Letter from Zimbabwe by Fr Peter Chimombe
An end-of-the-world mood in Zaka
By Fr Peter Chimombe – The six-week lockdown of Zimbabwe between March 30 and May 14 has greatly affected the economy, and the vast majority of the population has felt its bitter consequences.
An estimated 95% of the working-age population ekes out a living from informal trading, through their small and medium-sized enterprises.
By last Thursday, there had been 134 reported cases of people infected by Covid-19 and four deaths.
Health experts attribute this relatively low number to the shutdown, hygiene measures such as the thorough washing of hands, and social distancing.
But other experts are warning that while the coronavirus may not account for many deaths in the impoverished country, hunger and stress may kill many people in the months to come.
In the Church, many people have missed their Sunday Masses, prayer meetings in Small Christian Communities, diocesan congresses, recollections, retreats and pilgrimages.
This has not gone down well with traditional Catholics who see this virus as an attack on their faith.
The majority of the Catholic population in Zimbabwe is in rural areas—like Zaka, the place in Masvingo diocese where I minister.
There, people have no Internet or television services.
There is a general feeling among many of them that the end of the world is near.
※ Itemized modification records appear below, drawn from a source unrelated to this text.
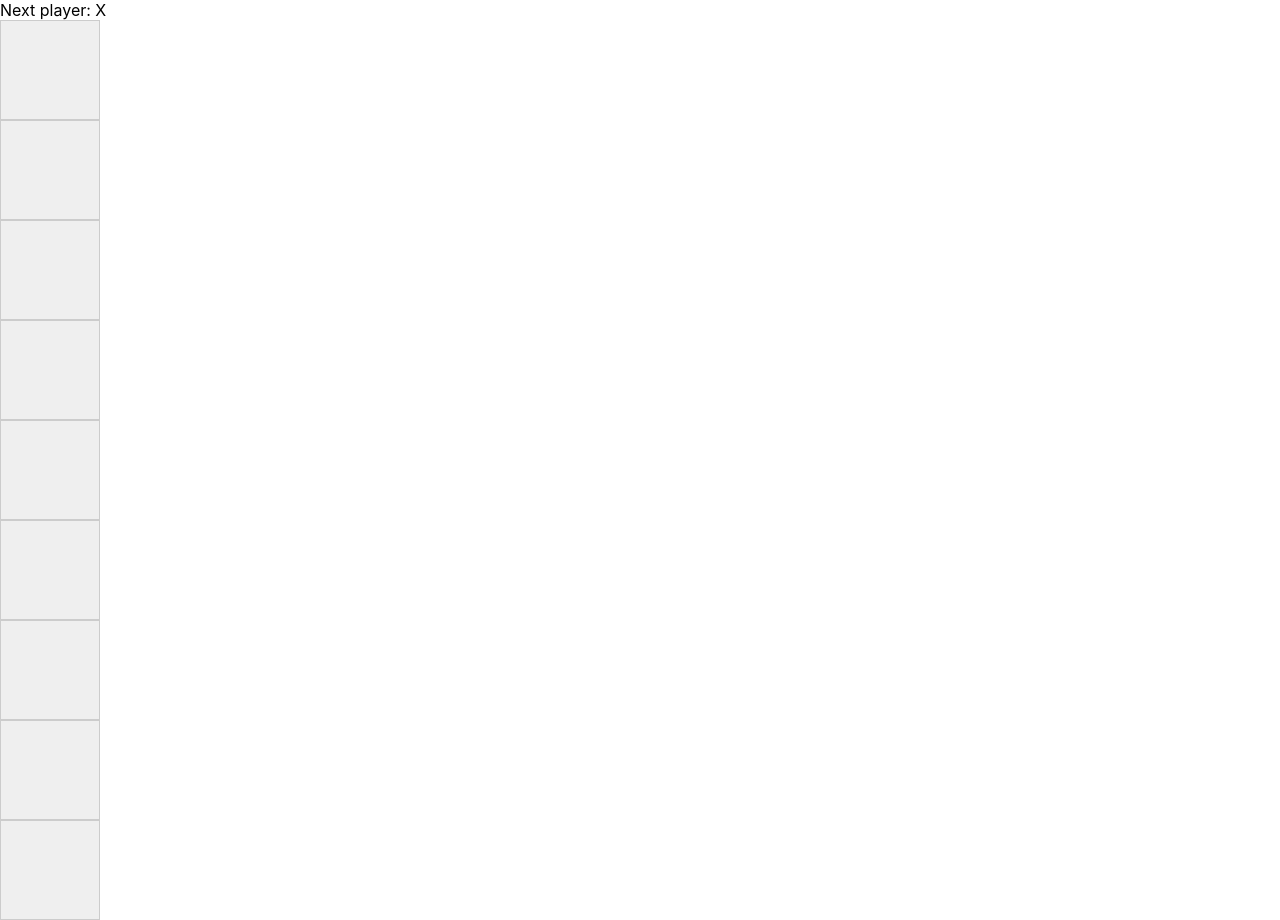
Repository: sedat-akdogan/React_Revision
Page: / (app in tic-tac-toe/)
An editor plug-in stored every save of this project. The page is shown before and after the next save, followed by the edit.
The browser window is 1280 px wide. The pictures show the whole page.
The project was rebuilt for these pictures with package versions that can differ from the ones it lists, and the page was loaded fresh each time.

Above is the page before, as saved 2023-05-13 00:32:58.

### tic-tac-toe/src/index.css
body {
    margin: 0;
    font-family: -apple-system, BlinkMacSystemFont, 'Segoe UI', 'Roboto', 'Oxygen',
        'Ubuntu', 'Cantarell', 'Fira Sans', 'Droid Sans', 'Helvetica Neue',
        sans-serif;
    -webkit-font-smoothing: antialiased;
    -moz-osx-font-smoothing: grayscale;
}

code {
    font-family: source-code-pro, Menlo, Monaco, Consolas, 'Courier New',
        monospace;
}

.square {
    width: 100px;
    height: 100px;
    font-size: 24px;
    border: 1px solid #ccc;
    display: flex;
    justify-content: center;
    align-items: center;
}

### tic-tac-toe/src/App.js
import { useState } from 'react';


function Square({ value, onSquareClick }) {
    return (
        <button className="square" onClick={onSquareClick}>
            {value}
        </button>
    );
}

export default function Board() {
    const [xIsNext, setXIsNext] = useState(true);
    const [squares, setSquares] = useState(Array(9).fill(null));

    function handleClick(i) {
        if (squares[i] || calculateWinner(squares)) {
            return;
        }
        const nextSquares = squares.slice();
        if (xIsNext) {
            nextSquares[i] = 'X';
        } else {
            nextSquares[i] = 'O';
        }
        setSquares(nextSquares);
        setXIsNext(!xIsNext);
    }

    const winner = calculateWinner(squares);
    let status;
    if (winner) {
        status = "Winner: " + winner;
    } else {
        status = "Next player: " + (xIsNext ? "X" : "O");
    }

    return (
        <>
            <div className="status">{status}</div>
            <div className="board-row">
                <Square value={squares[0]} onSquareClick={() => handleClick(0)} />
                <Square value={squares[1]} onSquareClick={() => handleClick(1)} />
                <Square value={squares[2]} onSquareClick={() => handleClick(2)} />
            </div>
            <div className="board-row">
                <Square value={squares[3]} onSquareClick={() => handleClick(3)} />
                <Square value={squares[4]} onSquareClick={() => handleClick(4)} />
                <Square value={squares[5]} onSquareClick={() => handleClick(5)} />
            </div>
            <div className="board-row">
                <Square value={squares[6]} onSquareClick={() => handleClick(6)} />
                <Square value={squares[7]} onSquareClick={() => handleClick(7)} />
                <Square value={squares[8]} onSquareClick={() => handleClick(8)} />
            </div>
        </>
    );
}

function calculateWinner(squares) {
    const lines = [
        [0, 1, 2],
        [3, 4, 5],
        [6, 7, 8],
        [0, 3, 6],
        [1, 4, 7],
        [2, 5, 8],
        [0, 4, 8],
        [2, 4, 6]
    ];
    for (let i = 0; i < lines.length; i++) {
        const [a, b, c] = lines[i];
        if (squares[a] && squares[a] === squares[b] && squares[a] === squares[c]) {
            return squares[a];
        }
    }
    return null;
}

Loaded but not shown: tic-tac-toe/public/index.html (common file); tic-tac-toe/src/index.js (common file); tic-tac-toe/src/reportWebVitals.js (common file)

After the next save:
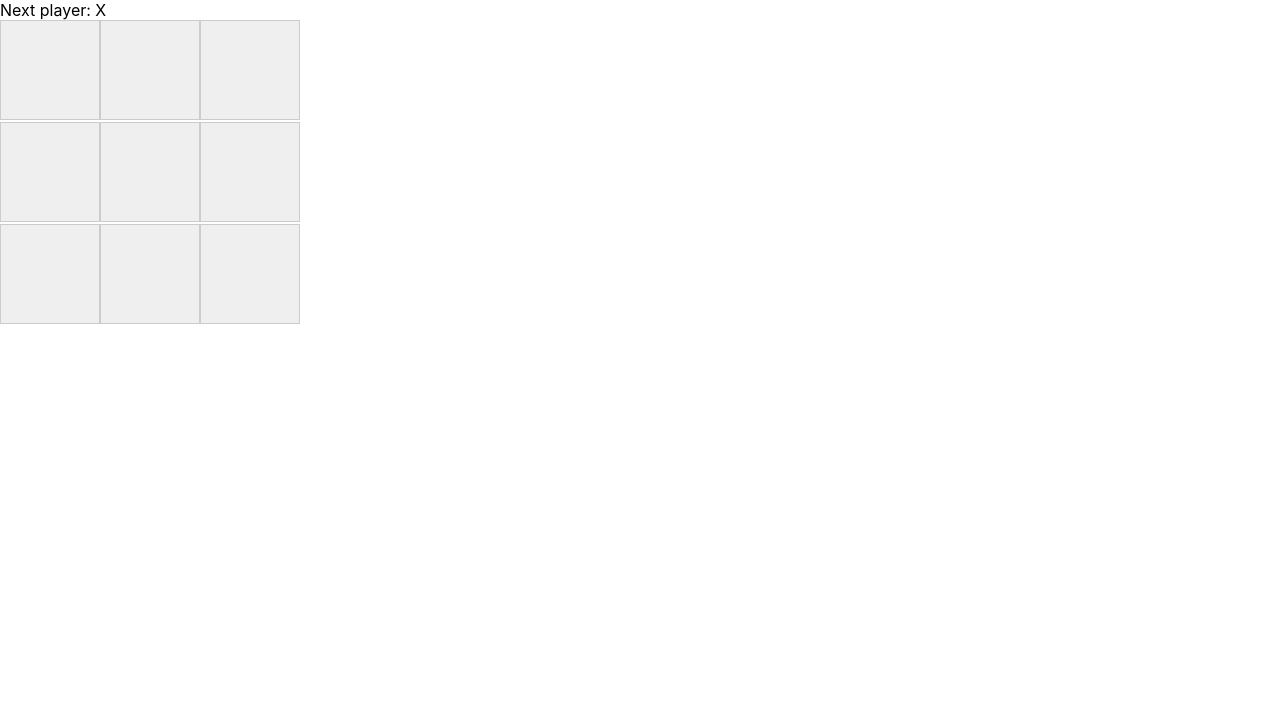
Saved 33 s later.
--- a/tic-tac-toe/src/index.css
+++ b/tic-tac-toe/src/index.css
@@ -17,7 +17,7 @@
     height: 100px;
     font-size: 24px;
     border: 1px solid #ccc;
-    display: flex;
+    /* display: flex; */
     justify-content: center;
     align-items: center;
 }

After the save that followed:
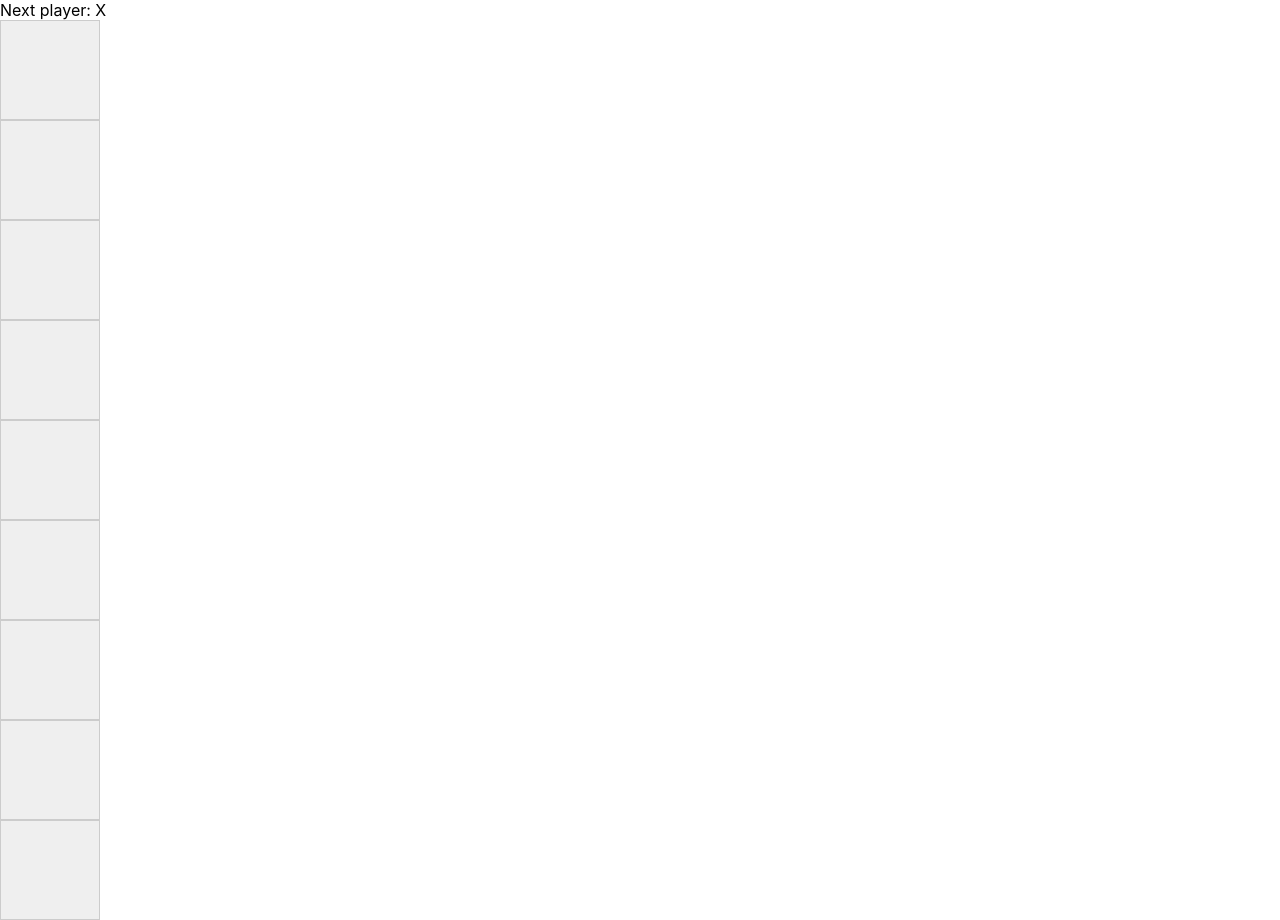
Saved 32 s later.
--- a/tic-tac-toe/src/index.css
+++ b/tic-tac-toe/src/index.css
@@ -17,7 +17,7 @@
     height: 100px;
     font-size: 24px;
     border: 1px solid #ccc;
-    /* display: flex; */
+    display: flex;
     justify-content: center;
     align-items: center;
 }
Others, who have heard about past pandemics like the bubonic plague and the 1918-20 Spanish flu consider Covid19 to be another plague which will end, just like Swine flu, Sars and ebola.
Pandemic plus drought
While their urban compatriots are updated on developments and can follow these on social media, including livestreaming of Mass and other religious events, the majority in the rural areas can only speculate about the implications of this pandemic.
And they do so as things have been made even worse by the current severe drought.
The World Food Programme says close to 7 million people in the country will need food aid this year alone.
The return of economic migrants, who had gone to look for job opportunities in South Africa, Botswana and Europe, will further complicate the situation as some of them may bring the virus home.
Some of the returnees are avoiding the mandatory testing and quarantine which exposes their communities to the virus in the event that these people are affected.
Remember the plight of Zimbabwe in your prayers.
Fr Peter Chimombe is currently stationed at St James Chivamba mission in the rural Zaka district of Masvingo diocese.